Problem:
The lines below that include "grey" are to be found and copied.

Material provided:
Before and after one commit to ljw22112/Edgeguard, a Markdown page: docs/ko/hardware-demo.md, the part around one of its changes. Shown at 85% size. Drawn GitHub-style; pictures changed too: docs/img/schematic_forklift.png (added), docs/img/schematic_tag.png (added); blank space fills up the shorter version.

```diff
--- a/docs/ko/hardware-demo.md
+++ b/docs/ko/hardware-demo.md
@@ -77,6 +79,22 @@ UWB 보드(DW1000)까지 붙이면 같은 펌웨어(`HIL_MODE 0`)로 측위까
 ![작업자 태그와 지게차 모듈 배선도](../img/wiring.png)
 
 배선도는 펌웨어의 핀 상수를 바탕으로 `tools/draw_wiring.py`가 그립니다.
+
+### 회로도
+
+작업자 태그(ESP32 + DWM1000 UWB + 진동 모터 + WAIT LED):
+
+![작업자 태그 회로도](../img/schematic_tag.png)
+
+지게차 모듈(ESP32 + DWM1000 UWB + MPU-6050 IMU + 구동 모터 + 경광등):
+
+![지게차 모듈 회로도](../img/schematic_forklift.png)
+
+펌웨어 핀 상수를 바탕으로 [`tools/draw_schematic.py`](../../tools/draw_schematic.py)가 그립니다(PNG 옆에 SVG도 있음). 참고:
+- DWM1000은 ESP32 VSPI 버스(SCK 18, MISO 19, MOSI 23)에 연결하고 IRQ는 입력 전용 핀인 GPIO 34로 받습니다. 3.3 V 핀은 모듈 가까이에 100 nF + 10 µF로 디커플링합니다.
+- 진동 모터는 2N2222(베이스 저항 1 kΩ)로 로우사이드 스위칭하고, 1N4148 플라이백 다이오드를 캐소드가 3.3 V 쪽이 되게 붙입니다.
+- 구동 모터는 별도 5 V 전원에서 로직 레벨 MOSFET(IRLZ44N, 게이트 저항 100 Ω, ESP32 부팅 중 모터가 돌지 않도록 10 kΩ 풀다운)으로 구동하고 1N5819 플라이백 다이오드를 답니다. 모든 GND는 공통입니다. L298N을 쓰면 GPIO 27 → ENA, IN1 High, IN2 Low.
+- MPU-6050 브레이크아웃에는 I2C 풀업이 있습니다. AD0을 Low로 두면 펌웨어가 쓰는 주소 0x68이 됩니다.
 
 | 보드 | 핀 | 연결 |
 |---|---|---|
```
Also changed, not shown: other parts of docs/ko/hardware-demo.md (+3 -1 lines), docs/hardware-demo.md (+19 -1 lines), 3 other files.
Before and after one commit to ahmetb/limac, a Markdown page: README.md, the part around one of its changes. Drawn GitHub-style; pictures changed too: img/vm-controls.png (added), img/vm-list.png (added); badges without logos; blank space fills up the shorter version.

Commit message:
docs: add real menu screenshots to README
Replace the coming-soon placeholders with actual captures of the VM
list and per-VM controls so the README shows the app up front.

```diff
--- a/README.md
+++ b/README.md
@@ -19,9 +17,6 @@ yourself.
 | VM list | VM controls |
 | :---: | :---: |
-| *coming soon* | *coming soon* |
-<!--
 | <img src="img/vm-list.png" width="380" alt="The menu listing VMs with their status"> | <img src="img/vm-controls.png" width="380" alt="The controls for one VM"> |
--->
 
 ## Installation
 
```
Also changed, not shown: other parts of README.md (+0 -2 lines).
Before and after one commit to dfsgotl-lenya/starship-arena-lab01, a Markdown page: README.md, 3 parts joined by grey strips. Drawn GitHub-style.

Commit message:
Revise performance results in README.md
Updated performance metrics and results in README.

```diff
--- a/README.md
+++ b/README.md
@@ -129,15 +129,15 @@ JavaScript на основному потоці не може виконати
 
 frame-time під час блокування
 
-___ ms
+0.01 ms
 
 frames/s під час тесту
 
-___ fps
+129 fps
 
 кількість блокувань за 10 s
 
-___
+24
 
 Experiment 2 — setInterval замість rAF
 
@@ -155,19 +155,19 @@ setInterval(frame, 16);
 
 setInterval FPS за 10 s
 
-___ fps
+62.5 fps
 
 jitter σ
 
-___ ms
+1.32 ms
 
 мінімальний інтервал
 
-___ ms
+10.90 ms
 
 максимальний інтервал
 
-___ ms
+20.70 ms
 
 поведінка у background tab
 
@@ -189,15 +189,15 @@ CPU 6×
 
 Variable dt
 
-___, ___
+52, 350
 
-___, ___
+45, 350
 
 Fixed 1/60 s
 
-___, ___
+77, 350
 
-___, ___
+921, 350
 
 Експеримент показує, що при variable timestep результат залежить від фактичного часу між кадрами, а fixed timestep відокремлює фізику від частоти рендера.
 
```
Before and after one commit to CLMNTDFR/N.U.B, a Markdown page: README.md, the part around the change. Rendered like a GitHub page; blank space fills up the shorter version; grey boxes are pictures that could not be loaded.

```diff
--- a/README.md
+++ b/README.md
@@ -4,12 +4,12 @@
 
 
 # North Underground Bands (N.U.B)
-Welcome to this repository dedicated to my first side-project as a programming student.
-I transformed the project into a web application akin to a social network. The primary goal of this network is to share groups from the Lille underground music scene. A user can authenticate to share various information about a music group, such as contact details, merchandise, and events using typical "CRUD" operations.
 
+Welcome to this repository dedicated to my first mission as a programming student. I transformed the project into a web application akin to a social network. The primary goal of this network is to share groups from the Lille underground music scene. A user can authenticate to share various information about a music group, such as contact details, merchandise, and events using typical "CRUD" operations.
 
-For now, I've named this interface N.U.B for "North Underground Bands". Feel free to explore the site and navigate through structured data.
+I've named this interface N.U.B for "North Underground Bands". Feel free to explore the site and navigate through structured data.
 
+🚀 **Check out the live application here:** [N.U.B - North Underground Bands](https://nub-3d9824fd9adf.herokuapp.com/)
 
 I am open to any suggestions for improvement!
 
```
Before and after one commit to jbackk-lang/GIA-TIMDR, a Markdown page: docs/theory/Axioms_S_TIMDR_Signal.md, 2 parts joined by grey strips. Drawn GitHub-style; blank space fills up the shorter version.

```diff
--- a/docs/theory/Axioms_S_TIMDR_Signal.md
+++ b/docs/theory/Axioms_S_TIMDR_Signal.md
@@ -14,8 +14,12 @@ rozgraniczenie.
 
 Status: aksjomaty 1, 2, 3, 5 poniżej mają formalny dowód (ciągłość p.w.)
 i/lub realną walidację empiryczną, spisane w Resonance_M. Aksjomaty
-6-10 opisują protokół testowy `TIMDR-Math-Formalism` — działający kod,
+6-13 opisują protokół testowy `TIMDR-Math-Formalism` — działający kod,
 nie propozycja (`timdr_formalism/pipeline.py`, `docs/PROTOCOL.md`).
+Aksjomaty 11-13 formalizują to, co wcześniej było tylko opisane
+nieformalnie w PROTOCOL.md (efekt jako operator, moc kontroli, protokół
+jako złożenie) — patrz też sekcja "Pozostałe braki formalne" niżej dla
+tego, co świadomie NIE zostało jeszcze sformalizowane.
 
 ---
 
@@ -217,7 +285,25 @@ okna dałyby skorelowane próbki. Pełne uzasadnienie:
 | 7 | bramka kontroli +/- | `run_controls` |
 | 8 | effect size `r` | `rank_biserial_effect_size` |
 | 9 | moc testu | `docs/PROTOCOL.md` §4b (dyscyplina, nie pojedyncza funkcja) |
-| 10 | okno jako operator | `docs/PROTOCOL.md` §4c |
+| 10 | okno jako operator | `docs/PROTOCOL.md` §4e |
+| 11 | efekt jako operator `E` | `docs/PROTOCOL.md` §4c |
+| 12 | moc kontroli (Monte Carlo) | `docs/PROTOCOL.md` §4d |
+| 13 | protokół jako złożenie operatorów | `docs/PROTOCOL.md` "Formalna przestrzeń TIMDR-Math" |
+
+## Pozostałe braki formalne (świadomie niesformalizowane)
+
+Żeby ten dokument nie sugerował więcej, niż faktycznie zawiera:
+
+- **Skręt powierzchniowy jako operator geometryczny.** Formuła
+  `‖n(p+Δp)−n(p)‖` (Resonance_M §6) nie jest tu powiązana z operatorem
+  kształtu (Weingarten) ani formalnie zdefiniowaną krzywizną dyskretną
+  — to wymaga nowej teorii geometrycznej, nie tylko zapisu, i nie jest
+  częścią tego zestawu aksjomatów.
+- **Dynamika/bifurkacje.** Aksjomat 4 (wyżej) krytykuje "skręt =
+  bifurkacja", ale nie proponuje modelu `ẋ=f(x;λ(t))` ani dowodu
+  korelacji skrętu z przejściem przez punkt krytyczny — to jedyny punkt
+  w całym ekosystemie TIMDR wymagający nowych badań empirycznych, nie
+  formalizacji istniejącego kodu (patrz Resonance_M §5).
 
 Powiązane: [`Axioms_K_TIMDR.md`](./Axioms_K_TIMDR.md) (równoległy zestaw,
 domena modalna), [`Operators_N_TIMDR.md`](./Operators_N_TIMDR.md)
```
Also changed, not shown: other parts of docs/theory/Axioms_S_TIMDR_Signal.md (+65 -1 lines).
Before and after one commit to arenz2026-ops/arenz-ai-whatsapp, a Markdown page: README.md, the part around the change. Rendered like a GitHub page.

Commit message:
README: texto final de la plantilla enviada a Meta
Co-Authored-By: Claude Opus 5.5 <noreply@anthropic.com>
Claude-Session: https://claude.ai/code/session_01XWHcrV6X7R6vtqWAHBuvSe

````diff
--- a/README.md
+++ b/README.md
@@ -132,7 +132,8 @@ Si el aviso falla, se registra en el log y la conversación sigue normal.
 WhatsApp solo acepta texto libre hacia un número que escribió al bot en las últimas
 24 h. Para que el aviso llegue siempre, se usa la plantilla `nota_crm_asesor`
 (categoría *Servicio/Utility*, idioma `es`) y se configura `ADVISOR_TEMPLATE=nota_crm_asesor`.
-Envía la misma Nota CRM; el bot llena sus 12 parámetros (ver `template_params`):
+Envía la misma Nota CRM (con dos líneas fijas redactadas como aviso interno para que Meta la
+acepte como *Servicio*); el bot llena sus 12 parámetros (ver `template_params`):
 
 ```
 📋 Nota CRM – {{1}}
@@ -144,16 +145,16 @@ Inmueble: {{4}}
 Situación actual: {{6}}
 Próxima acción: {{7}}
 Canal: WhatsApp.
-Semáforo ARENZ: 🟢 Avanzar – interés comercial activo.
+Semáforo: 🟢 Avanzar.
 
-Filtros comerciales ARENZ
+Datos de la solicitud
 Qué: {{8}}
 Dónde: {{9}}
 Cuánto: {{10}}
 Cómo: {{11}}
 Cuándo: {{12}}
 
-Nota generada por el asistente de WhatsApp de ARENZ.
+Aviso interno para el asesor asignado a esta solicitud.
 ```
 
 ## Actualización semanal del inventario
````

Task output:
Before and after one commit to dfsgotl-lenya/starship-arena-lab01, a Markdown page: README.md, 3 parts joined by grey strips. Drawn GitHub-style.
Before and after one commit to CLMNTDFR/N.U.B, a Markdown page: README.md, the part around the change. Rendered like a GitHub page; blank space fills up the shorter version; grey boxes are pictures that could not be loaded.
Before and after one commit to jbackk-lang/GIA-TIMDR, a Markdown page: docs/theory/Axioms_S_TIMDR_Signal.md, 2 parts joined by grey strips. Drawn GitHub-style; blank space fills up the shorter version.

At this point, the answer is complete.